“Get On Up:” James Brown’s life story, sort of

This non-chronological bio-pic is well-acted and worth seeing but a bit confusing.

Director Tate Taylor attempts to go the distance in telling the story of a complex man who became the Godfather of Soul. This story of James Brown‘s life ranges from his childhood in the remote woods of Augusta, Ga., where his father was abusive and his mother abandoned him, to his upbringing in a brothel after his father left him, to his incarceration for stealing a suit, to his stardom and eventual eccentricity that had people questioning his sanity.

Unfortunately, the story is not told in any distinctive order, which can be confusing at times.

The film sets sail on the 73-year voyage of Brown’s life with a snippet of a scene of Brown shooting up his own establishment because a woman used his toilet. Then, it goes into his childhood and bounces back and forth throughout to scenes of his trip to Vietnam, his rise to fame through the gospel scene, his childhood and super stardom. The one constant throughout, with the exception of his young childhood, is the presence of his best friend and sidekick for most of his career, Bobby Byrd.

The most amazing characteristic of the film is the chemistry between Brown (Chadwick Boseman) and Byrd (Nelsan Ellis). Boseman emulates Brown with an energy that translates to the screen in a way that would only be fitting for the Godfather himself. Ellis matches that with a calmness that is fitting for a sidekick with a big personality. Dan Aykroyd, Viola Davis and Octavia Spencer also have standout performances as supporting characters that were both vital and brief in Brown’s life.

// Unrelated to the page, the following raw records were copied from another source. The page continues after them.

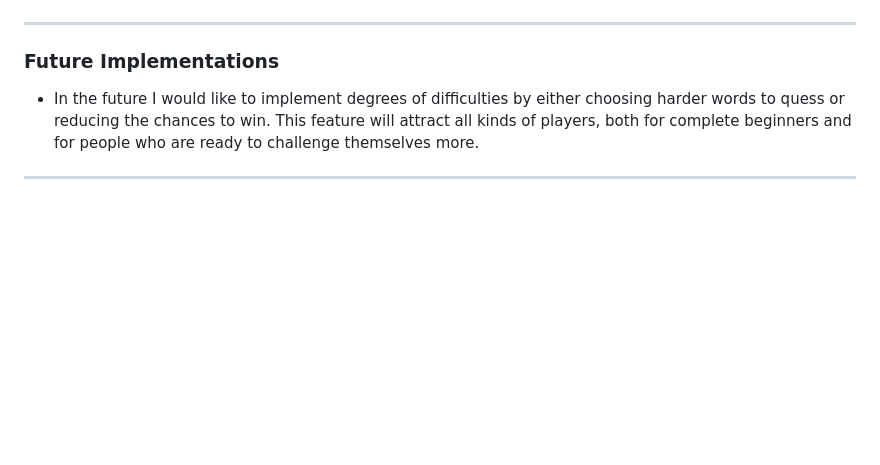
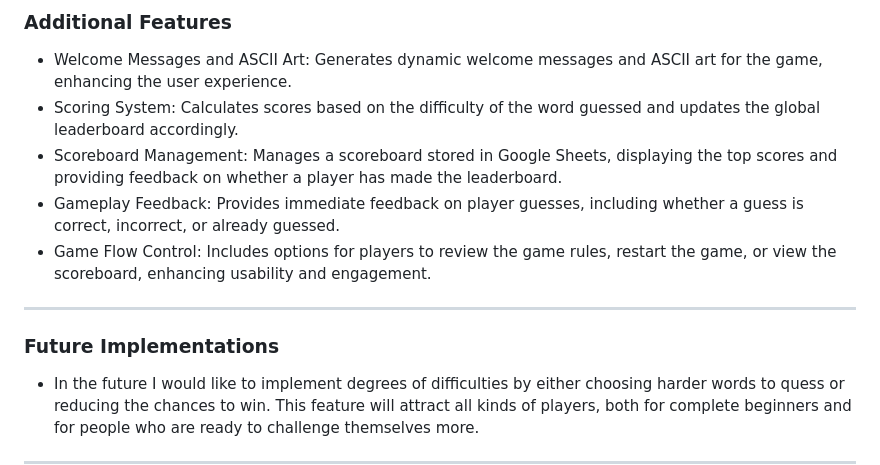
Before and after one commit to Alisha98A/hangman-game, a Markdown page: README.md, the part around one of its changes. GitHub-like rendering; blank space fills up the shorter version.

```diff
--- a/README.md
+++ b/README.md
@@ -262,3 +281,13 @@ I provided this function for the users to make the game competitive and addictiv
+### Additional Features
+
+- Welcome Messages and ASCII Art: Generates dynamic welcome messages and ASCII art for the game, enhancing the user experience.
+- Scoring System: Calculates scores based on the difficulty of the word guessed and updates the global leaderboard accordingly.
+- Scoreboard Management: Manages a scoreboard stored in Google Sheets, displaying the top scores and providing feedback on whether a player
+ has made the leaderboard.
+- Gameplay Feedback: Provides immediate feedback on player guesses, including whether a guess is correct, incorrect, or already guessed.
+- Game Flow Control: Includes options for players to review the game rules, restart the game, or view the scoreboard, enhancing usability and engagement.
+
+
 
 ---
 
```
Also changed, not shown: other parts of README.md (+28 -9 lines).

The only real qualms I had with the film were the questions I had in between the bouncing back and forth from scene to scene. There are many themes, ideas and characters that are introduced and never concluded, which left me wondering what the story would be like if it were simply told chronologically. Also, there are a handful of times where Boseman speaks directly to the audience, which is both jarring unnecessary. The story is strong on its own and probably didn’t need to be told in a non-traditional fashion, but Get On Up is worth seeing.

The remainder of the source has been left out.